- are alert and can pay attention to what’s going on around them
- have trouble focusing on the important parts of an event
- have lost a lot of their memory (which affects learning new things)
- get easily distracted and can’t focus their attention
- may seem to forget how to use things that they knew how to use before the injury
- will confuse the past and present
- may be able to follow simple, everyday conversations
- may be able to answer, “I’m fine, how are you?” but have trouble following deeper conversations
- may swear, even though they never did before
- depend on others to let them know when to do something
- may be able to do simple activities for self-care, but will still need some help
When someone is level 6, they:
- mean to act a certain way
- can follow simple directions
- can follow a schedule with some support (but changes in their routine can confuse them)
- need some direction
- may have problems with memory that can lead to making mistakes and poor decisions
- may have true memories of most things before the injury
- can pay attention and concentrate better –They often know things like where they are, the time, and the date.
- may know their healthcare providers and staff
- may be very attached to family members and call them often
- get easily overwhelmed with too much information
- can’t plan or predict future events
How to help during levels 5 and 6
You can do the following things to help your loved one during levels 5 and 6:
- Be patient. Repeat information as much as they need to help them learn ways to remember things.
- Share information about family and friends. Show them photos to help them recall memories.
- If they laugh or cry easily when you wouldn’t expect them to, act like it didn’t happen. Distract them by suggesting another activity, or change the topic until they calm down.

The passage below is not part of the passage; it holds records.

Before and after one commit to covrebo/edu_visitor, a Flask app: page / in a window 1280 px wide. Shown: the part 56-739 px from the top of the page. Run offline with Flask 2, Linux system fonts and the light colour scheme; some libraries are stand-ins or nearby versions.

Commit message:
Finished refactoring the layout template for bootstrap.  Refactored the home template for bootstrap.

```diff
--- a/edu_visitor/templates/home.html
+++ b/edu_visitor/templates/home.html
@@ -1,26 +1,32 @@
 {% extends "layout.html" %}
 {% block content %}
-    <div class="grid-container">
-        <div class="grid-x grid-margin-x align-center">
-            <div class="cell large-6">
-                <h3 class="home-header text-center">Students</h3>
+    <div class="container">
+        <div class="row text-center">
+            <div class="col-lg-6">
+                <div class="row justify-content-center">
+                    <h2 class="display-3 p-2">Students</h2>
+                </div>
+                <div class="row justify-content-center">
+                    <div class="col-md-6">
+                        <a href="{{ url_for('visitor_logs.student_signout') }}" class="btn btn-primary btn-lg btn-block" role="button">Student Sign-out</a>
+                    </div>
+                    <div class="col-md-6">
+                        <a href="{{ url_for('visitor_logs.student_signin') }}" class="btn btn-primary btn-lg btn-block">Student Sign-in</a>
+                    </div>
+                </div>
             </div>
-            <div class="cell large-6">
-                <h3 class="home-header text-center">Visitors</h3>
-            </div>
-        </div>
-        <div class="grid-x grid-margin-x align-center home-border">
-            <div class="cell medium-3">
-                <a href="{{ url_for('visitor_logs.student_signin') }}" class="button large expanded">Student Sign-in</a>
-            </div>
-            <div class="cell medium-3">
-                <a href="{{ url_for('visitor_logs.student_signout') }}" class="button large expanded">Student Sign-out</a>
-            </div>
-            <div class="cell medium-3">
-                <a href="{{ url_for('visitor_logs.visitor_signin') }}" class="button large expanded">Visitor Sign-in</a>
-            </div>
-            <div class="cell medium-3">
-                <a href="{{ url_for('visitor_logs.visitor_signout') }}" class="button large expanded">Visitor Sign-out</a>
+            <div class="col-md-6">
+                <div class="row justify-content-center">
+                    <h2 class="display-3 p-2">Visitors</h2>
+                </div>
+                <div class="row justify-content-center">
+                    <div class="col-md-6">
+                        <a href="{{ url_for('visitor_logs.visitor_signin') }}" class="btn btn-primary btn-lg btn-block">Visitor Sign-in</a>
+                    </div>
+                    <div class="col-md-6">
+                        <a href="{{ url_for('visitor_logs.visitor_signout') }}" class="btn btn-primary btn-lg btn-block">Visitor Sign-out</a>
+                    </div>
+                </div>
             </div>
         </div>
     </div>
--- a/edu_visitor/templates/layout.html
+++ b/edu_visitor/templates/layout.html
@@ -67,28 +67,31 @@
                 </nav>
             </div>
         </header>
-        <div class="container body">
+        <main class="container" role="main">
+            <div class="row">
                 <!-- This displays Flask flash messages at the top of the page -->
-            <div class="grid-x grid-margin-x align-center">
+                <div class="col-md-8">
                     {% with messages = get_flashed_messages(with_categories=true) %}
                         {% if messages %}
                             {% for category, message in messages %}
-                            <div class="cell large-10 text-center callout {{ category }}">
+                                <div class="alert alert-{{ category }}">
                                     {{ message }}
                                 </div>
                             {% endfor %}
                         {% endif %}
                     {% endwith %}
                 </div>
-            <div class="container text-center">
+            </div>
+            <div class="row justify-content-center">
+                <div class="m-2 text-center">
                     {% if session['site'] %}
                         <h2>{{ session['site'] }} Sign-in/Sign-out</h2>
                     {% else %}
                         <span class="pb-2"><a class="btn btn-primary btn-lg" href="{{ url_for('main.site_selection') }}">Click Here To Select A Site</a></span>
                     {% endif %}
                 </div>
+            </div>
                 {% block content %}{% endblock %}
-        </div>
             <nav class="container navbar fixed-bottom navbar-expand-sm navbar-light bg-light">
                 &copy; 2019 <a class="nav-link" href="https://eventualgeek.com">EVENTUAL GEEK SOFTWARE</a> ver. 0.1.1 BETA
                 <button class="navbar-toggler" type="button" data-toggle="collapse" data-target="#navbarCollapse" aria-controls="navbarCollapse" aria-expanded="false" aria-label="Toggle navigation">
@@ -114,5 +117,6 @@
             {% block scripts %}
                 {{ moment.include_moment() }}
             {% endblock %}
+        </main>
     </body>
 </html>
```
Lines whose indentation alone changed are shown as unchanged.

- Help them with homework or assignments they get from their therapists. Encourage them to write in their journal, phone, or other electronic device.
- Give them step-by-step instructions for basic tasks. Over time, give them fewer instructions for basic tasks so they can begin doing more things on their own.
- Help them count money and make change. Ask them about the steps to make coffee or do laundry. You can then ask them to do the task they just described.
- Let every situation be a learning experience. But don’t try to push them to do too many things on their own too quickly. Everyday tasks will still be hard for them.